== Segment start ==

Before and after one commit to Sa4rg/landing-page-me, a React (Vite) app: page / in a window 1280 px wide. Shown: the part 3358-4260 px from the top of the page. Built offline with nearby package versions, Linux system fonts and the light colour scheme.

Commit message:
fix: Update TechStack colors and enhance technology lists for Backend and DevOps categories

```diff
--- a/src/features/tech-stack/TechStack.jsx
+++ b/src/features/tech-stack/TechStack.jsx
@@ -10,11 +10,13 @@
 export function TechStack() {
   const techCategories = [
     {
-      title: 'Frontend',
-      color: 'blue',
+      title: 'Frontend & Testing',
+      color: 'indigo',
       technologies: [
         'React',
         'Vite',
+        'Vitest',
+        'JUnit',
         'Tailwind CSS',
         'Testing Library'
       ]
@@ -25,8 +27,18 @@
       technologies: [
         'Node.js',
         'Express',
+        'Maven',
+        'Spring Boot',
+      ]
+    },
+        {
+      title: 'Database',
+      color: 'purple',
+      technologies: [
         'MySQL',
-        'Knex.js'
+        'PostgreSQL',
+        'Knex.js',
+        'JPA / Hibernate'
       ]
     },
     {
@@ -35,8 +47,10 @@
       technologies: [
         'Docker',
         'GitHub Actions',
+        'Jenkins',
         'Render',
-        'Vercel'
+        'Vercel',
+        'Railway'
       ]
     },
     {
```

== Segment end ==

What is expected: What belongs in the answer is each line from the listing above that contains "title".

Task response:
-      title: 'Frontend',
+      title: 'Frontend & Testing',
+      title: 'Database',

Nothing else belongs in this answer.